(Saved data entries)
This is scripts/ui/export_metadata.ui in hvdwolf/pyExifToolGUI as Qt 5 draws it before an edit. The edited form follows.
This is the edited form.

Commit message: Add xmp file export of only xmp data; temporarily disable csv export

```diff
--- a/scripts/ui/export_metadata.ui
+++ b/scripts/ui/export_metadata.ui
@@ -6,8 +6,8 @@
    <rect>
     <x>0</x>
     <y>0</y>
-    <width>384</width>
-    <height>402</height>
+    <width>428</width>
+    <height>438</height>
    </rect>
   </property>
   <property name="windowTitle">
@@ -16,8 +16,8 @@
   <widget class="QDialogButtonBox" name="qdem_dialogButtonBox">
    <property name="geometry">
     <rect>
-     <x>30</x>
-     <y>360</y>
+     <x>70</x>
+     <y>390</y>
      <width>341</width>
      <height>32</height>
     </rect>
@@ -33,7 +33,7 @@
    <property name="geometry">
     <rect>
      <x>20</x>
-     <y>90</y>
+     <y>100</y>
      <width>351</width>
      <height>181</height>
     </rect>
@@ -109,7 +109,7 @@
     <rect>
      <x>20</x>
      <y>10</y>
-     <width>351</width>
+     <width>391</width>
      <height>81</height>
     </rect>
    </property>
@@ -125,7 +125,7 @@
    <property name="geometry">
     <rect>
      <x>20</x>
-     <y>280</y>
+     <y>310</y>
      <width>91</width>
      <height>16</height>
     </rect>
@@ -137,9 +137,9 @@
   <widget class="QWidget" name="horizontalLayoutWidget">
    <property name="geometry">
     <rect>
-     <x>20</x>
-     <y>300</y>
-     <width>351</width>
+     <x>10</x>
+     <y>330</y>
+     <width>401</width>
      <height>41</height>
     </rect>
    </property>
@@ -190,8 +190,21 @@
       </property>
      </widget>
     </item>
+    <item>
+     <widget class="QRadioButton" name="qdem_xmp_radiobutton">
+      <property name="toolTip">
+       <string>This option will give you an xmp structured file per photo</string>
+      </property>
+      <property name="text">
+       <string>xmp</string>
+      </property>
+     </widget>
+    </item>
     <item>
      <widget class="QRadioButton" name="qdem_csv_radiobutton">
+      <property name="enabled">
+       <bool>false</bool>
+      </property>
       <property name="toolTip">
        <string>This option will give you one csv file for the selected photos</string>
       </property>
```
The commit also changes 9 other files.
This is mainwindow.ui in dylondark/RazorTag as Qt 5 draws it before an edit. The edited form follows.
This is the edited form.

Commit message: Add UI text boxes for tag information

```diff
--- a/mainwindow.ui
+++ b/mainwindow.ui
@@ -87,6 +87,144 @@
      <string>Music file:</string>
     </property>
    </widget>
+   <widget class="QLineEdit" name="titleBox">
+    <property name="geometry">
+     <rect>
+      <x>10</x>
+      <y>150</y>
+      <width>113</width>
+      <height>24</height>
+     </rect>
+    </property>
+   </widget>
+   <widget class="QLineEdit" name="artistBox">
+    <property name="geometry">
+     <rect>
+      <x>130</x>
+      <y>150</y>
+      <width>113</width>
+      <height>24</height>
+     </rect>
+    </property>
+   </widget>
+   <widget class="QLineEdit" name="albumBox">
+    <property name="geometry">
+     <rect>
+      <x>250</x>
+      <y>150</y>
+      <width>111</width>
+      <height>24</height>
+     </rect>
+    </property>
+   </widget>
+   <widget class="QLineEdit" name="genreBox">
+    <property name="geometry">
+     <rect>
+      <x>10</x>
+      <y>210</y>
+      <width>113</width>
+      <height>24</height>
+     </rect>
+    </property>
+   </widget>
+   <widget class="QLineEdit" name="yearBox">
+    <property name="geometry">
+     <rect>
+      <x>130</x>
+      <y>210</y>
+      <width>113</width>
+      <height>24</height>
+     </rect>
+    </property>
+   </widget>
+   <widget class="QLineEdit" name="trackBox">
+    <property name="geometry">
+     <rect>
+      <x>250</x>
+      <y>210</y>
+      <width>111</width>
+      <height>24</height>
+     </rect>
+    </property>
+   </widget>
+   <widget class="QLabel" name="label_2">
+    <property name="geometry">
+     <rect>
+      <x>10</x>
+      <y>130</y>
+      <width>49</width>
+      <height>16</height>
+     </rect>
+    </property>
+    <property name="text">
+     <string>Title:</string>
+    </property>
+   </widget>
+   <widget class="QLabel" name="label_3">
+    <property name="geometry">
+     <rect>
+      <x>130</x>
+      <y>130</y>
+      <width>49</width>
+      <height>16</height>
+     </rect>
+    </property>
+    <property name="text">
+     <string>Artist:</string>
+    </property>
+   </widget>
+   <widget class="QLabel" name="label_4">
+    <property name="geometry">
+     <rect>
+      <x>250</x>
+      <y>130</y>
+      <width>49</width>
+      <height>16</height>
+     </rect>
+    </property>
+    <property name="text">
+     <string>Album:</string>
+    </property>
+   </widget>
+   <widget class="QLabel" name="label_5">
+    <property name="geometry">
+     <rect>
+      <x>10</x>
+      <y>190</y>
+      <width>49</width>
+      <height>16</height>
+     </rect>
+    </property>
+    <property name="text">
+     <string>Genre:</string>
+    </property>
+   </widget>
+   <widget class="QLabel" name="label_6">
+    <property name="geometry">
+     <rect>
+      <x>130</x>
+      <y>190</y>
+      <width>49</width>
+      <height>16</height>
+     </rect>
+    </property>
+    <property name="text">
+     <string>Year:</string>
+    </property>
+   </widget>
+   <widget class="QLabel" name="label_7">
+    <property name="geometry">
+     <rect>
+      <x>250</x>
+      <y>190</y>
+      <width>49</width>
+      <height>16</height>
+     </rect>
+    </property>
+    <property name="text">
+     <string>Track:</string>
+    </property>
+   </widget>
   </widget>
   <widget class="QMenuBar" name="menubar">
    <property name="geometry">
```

(WHAT THE EXERCISE ASKS) An exact copy of all the records above is needed.

(TASK ANSWER)
This is scripts/ui/export_metadata.ui in hvdwolf/pyExifToolGUI as Qt 5 draws it before an edit. The edited form follows.
This is the edited form.

Commit message: Add xmp file export of only xmp data; temporarily disable csv export

```diff
--- a/scripts/ui/export_metadata.ui
+++ b/scripts/ui/export_metadata.ui
@@ -6,8 +6,8 @@
    <rect>
     <x>0</x>
     <y>0</y>
-    <width>384</width>
-    <height>402</height>
+    <width>428</width>
+    <height>438</height>
    </rect>
   </property>
   <property name="windowTitle">
@@ -16,8 +16,8 @@
   <widget class="QDialogButtonBox" name="qdem_dialogButtonBox">
    <property name="geometry">
     <rect>
-     <x>30</x>
-     <y>360</y>
+     <x>70</x>
+     <y>390</y>
      <width>341</width>
      <height>32</height>
     </rect>
@@ -33,7 +33,7 @@
    <property name="geometry">
     <rect>
      <x>20</x>
-     <y>90</y>
+     <y>100</y>
      <width>351</width>
      <height>181</height>
     </rect>
@@ -109,7 +109,7 @@
     <rect>
      <x>20</x>
      <y>10</y>
-     <width>351</width>
+     <width>391</width>
      <height>81</height>
     </rect>
    </property>
@@ -125,7 +125,7 @@
    <property name="geometry">
     <rect>
      <x>20</x>
-     <y>280</y>
+     <y>310</y>
      <width>91</width>
      <height>16</height>
     </rect>
@@ -137,9 +137,9 @@
   <widget class="QWidget" name="horizontalLayoutWidget">
    <property name="geometry">
     <rect>
-     <x>20</x>
-     <y>300</y>
-     <width>351</width>
+     <x>10</x>
+     <y>330</y>
+     <width>401</width>
      <height>41</height>
     </rect>
    </property>
@@ -190,8 +190,21 @@
       </property>
      </widget>
     </item>
+    <item>
+     <widget class="QRadioButton" name="qdem_xmp_radiobutton">
+      <property name="toolTip">
+       <string>This option will give you an xmp structured file per photo</string>
+      </property>
+      <property name="text">
+       <string>xmp</string>
+      </property>
+     </widget>
+    </item>
     <item>
      <widget class="QRadioButton" name="qdem_csv_radiobutton">
+      <property name="enabled">
+       <bool>false</bool>
+      </property>
       <property name="toolTip">
        <string>This option will give you one csv file for the selected photos</string>
       </property>
```
The commit also changes 9 other files.
This is mainwindow.ui in dylondark/RazorTag as Qt 5 draws it before an edit. The edited form follows.
This is the edited form.

Commit message: Add UI text boxes for tag information

```diff
--- a/mainwindow.ui
+++ b/mainwindow.ui
@@ -87,6 +87,144 @@
      <string>Music file:</string>
     </property>
    </widget>
+   <widget class="QLineEdit" name="titleBox">
+    <property name="geometry">
+     <rect>
+      <x>10</x>
+      <y>150</y>
+      <width>113</width>
+      <height>24</height>
+     </rect>
+    </property>
+   </widget>
+   <widget class="QLineEdit" name="artistBox">
+    <property name="geometry">
+     <rect>
+      <x>130</x>
+      <y>150</y>
+      <width>113</width>
+      <height>24</height>
+     </rect>
+    </property>
+   </widget>
+   <widget class="QLineEdit" name="albumBox">
+    <property name="geometry">
+     <rect>
+      <x>250</x>
+      <y>150</y>
+      <width>111</width>
+      <height>24</height>
+     </rect>
+    </property>
+   </widget>
+   <widget class="QLineEdit" name="genreBox">
+    <property name="geometry">
+     <rect>
+      <x>10</x>
+      <y>210</y>
+      <width>113</width>
+      <height>24</height>
+     </rect>
+    </property>
+   </widget>
+   <widget class="QLineEdit" name="yearBox">
+    <property name="geometry">
+     <rect>
+      <x>130</x>
+      <y>210</y>
+      <width>113</width>
+      <height>24</height>
+     </rect>
+    </property>
+   </widget>
+   <widget class="QLineEdit" name="trackBox">
+    <property name="geometry">
+     <rect>
+      <x>250</x>
+      <y>210</y>
+      <width>111</width>
+      <height>24</height>
+     </rect>
+    </property>
+   </widget>
+   <widget class="QLabel" name="label_2">
+    <property name="geometry">
+     <rect>
+      <x>10</x>
+      <y>130</y>
+      <width>49</width>
+      <height>16</height>
+     </rect>
+    </property>
+    <property name="text">
+     <string>Title:</string>
+    </property>
+   </widget>
+   <widget class="QLabel" name="label_3">
+    <property name="geometry">
+     <rect>
+      <x>130</x>
+      <y>130</y>
+      <width>49</width>
+      <height>16</height>
+     </rect>
+    </property>
+    <property name="text">
+     <string>Artist:</string>
+    </property>
+   </widget>
+   <widget class="QLabel" name="label_4">
+    <property name="geometry">
+     <rect>
+      <x>250</x>
+      <y>130</y>
+      <width>49</width>
+      <height>16</height>
+     </rect>
+    </property>
+    <property name="text">
+     <string>Album:</string>
+    </property>
+   </widget>
+   <widget class="QLabel" name="label_5">
+    <property name="geometry">
+     <rect>
+      <x>10</x>
+      <y>190</y>
+      <width>49</width>
+      <height>16</height>
+     </rect>
+    </property>
+    <property name="text">
+     <string>Genre:</string>
+    </property>
+   </widget>
+   <widget class="QLabel" name="label_6">
+    <property name="geometry">
+     <rect>
+      <x>130</x>
+      <y>190</y>
+      <width>49</width>
+      <height>16</height>
+     </rect>
+    </property>
+    <property name="text">
+     <string>Year:</string>
+    </property>
+   </widget>
+   <widget class="QLabel" name="label_7">
+    <property name="geometry">
+     <rect>
+      <x>250</x>
+      <y>190</y>
+      <width>49</width>
+      <height>16</height>
+     </rect>
+    </property>
+    <property name="text">
+     <string>Track:</string>
+    </property>
+   </widget>
   </widget>
   <widget class="QMenuBar" name="menubar">
    <property name="geometry">
```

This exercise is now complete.